I want to begin this blog by stating that I am not someone who dislikes police. In fact, I have great respect for them. It can be a thankless job, and one where they have to deal with people at their very worst. They must sometimes put themselves in harms way to protect others, and many have been killed in the line of duty doing just that. Because of this, I have much respect for the men and women in law enforcement. Please keep this in mind as you read what follows.
On Friday April 8, 2016, the Clermont, Florida Police Department conducted a “sobriety checkpoint.” Like everyone else on Lakeshore Drive that evening I was detained at this checkpoint.
I considered turning to avoid the checkpoint, but was concerned that I would be followed and pulled over for avoiding the checkpoint anyway, so I decided to go through it. I thought “as much as I don’t like this, I’ll tell them I’ve not been drinking, and will be on my way”…an inconvenience to be sure, but not the end of the world.
So I roll up, and wait my turn in line with everyone else. When the officer finally got to my car, he identified himself, and then asked to see my license, registration, and proof of insurance.
At this point I realize that a lot of you are probably thinking “So what? Just give him what he wants and be on your way.” There was a time when I would have agreed with you. The convenient thing to do would be to simply give him my info and move on.
This night though, something in me said “this just doesn’t feel right.” I thought “if this is a sobriety checkpoint, as their sign indicates, why does he need to see my information to determine whether I am sober?”
I was wearing my seat belt, I was not speeding, I was not breaking any laws (and on any other day, it would be illegal to stop me, as there would be no cause for them to do so), and yet here I was being detained and asked by law enforcement to identify myself. In a free country, this sort of thing should not happen.

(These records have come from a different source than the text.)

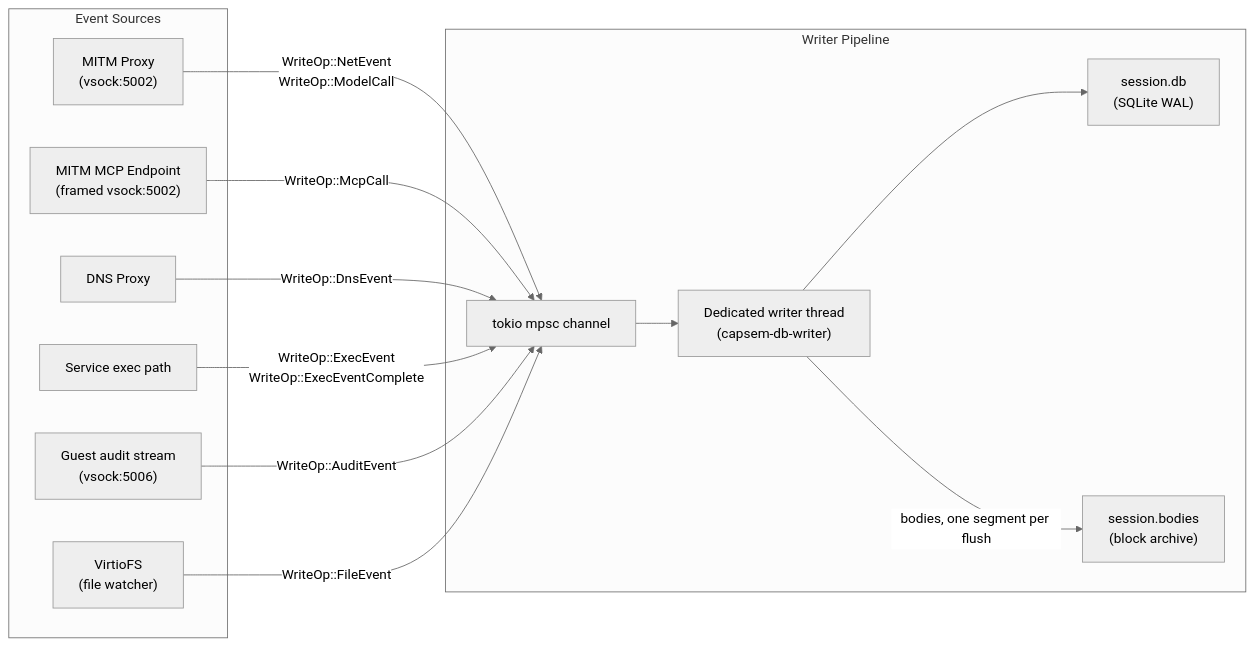
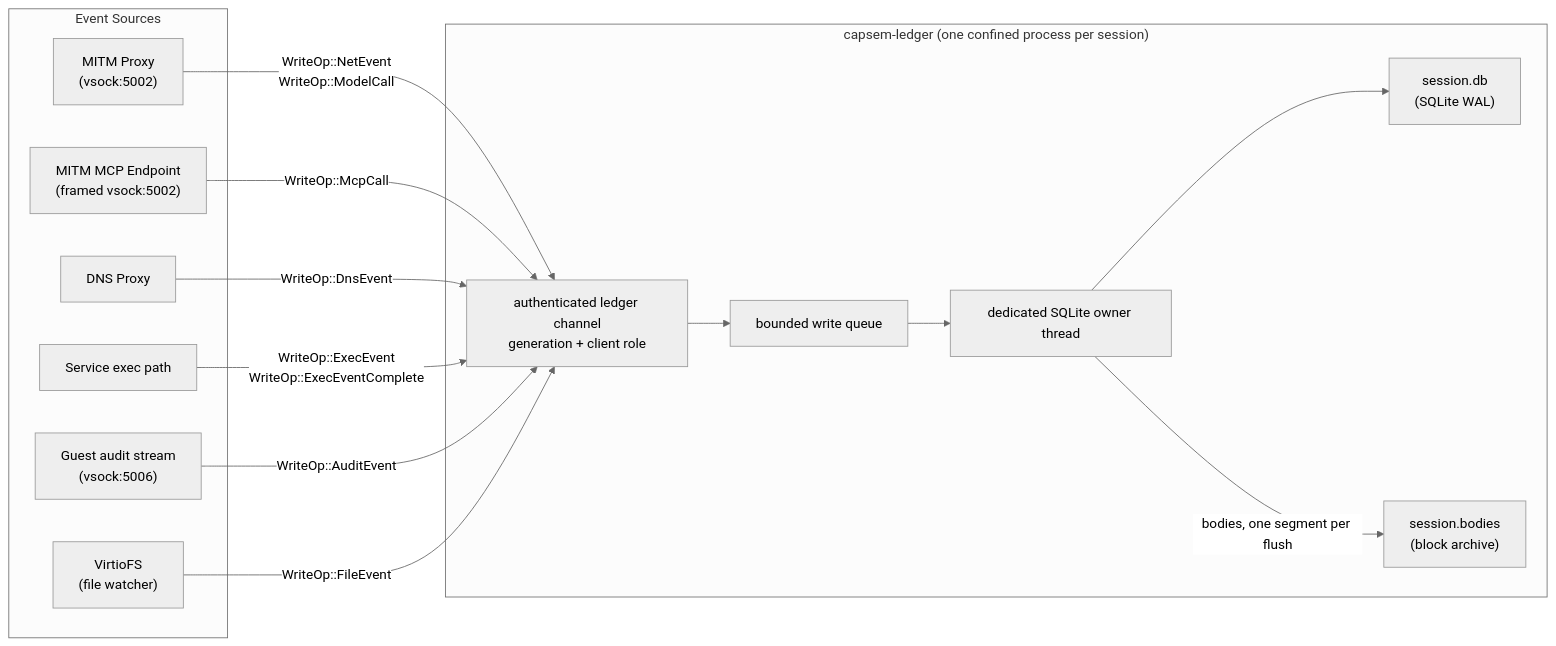
The third of 4 diagrams in web/docs/src/content/docs/architecture/session-telemetry.md (google/capsem), drawn with Mermaid (neutral theme) before and after one commit. The commit also changed other lines of this file and 9 other files, not shown here.

Commit message:
docs(architecture): document confined host workers

````diff
--- a/web/docs/src/content/docs/architecture/session-telemetry.md
+++ b/web/docs/src/content/docs/architecture/session-telemetry.md
@@ -627,28 +639,30 @@
 ```mermaid
 graph LR
     subgraph "Event Sources"
         MITM["MITM Proxy<br/>(vsock:5002)"]
         MCP["MITM MCP Endpoint<br/>(framed vsock:5002)"]
         DNS["DNS Proxy"]
         EXEC["Service exec path"]
         AUDIT["Guest audit stream<br/>(vsock:5006)"]
         FS["VirtioFS<br/>(file watcher)"]
     end
 
-    subgraph "Writer Pipeline"
-        CH["tokio mpsc channel"]
-        WT["Dedicated writer thread<br/>(capsem-db-writer)"]
+    subgraph "capsem-ledger (one confined process per session)"
+        IPC["authenticated ledger channel<br/>generation + client role"]
+        CH["bounded write queue"]
+        WT["dedicated SQLite owner thread"]
         DB["session.db<br/>(SQLite WAL)"]
         BODIES["session.bodies<br/>(block archive)"]
     end
 
-    MITM -->|"WriteOp::NetEvent<br/>WriteOp::ModelCall"| CH
-    MCP -->|"WriteOp::McpCall"| CH
-    DNS -->|"WriteOp::DnsEvent"| CH
-    EXEC -->|"WriteOp::ExecEvent<br/>WriteOp::ExecEventComplete"| CH
-    AUDIT -->|"WriteOp::AuditEvent"| CH
-    FS -->|"WriteOp::FileEvent"| CH
+    MITM -->|"WriteOp::NetEvent<br/>WriteOp::ModelCall"| IPC
+    MCP -->|"WriteOp::McpCall"| IPC
+    DNS -->|"WriteOp::DnsEvent"| IPC
+    EXEC -->|"WriteOp::ExecEvent<br/>WriteOp::ExecEventComplete"| IPC
+    AUDIT -->|"WriteOp::AuditEvent"| IPC
+    FS -->|"WriteOp::FileEvent"| IPC
+    IPC --> CH
     CH --> WT
     WT --> DB
     WT -->|"bodies, one segment per flush"| BODIES
 ```
````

I realize that the courts have held that these checkpoints are legal, and as much as I don’t like that, I get it. What I don’t get is why it is OK to detain and ID an individual who has broken no laws. If I come to the checkpoint, and I give you reason to think I have been drinking, then I can understand why you would need to ID me. At that point, you can reasonably suspect that I am doing something unlawful (DUI), but until or unless that happens, I am just another motorist going about his business, and I should be left alone.
Anyway, back to the encounter. Initially I told the officer that I did not want to provide my ID to him. When he asked me why not, I told him that I had committed no crime, and that there was no reason for him to ask for or see my ID. It was then that I was threatened with arrest and fines if I did not produce my papers. Not wanting to be delayed any longer, I eventually agreed to show my paperwork, but it was most definitely under protest. The officer reviewed my papers, and once he decided everything was in order, I was allowed to proceed. The funny thing is, at this “sobriety checkpoint”, the officer never once asked me if I had been drinking. It was all about seeing my papers, peeking into my car, and trying to find something to bust me for.
The officer said that the checkpoint was “all about keeping people safe”, and I am sure that most people believe it when they hear this. It sounds good when they say it, but I have to wonder how many drunks they actually caught at 7 o’clock at night. This was not really about safety, it was all about showing their presence in the community, and was really for all intents and purposes a PR move. I am sure they wrote a few seat belt tickets, and maybe a few other minor things, but beyond that, I am not sure they accomplished a whole lot.
As I reflected on the whole experience later that night, I really became bothered by the whole thing. I felt like I had been forced to give up liberty (even if only for a few minutes) for the sake of security. This just does not seem like a road that free people would want to go down. Do I want to see drunks off the streets? Sure I do. Do I want that to be at the expense of my liberty? My answer is a resounding no!
These seemingly innocuous checkpoints are but a symptom of a much larger problem in this country. As government keeps getting bigger and bigger, and as we continue to give them more and more power, we continue to see our blood-bought freedoms erode.
So that is why, as of last night, I have decided that I will no longer remain silent. I will stand up for my rights. I will be respectful, and I will obey the law, but I will also resist tyranny. This is about more than just a checkpoint. It is about reminding the government that they work for me, not the other way around. This was a nation that was conceived in liberty, and it is high time that we tell those who would seek to limit our freedoms that we will not stand for it any longer.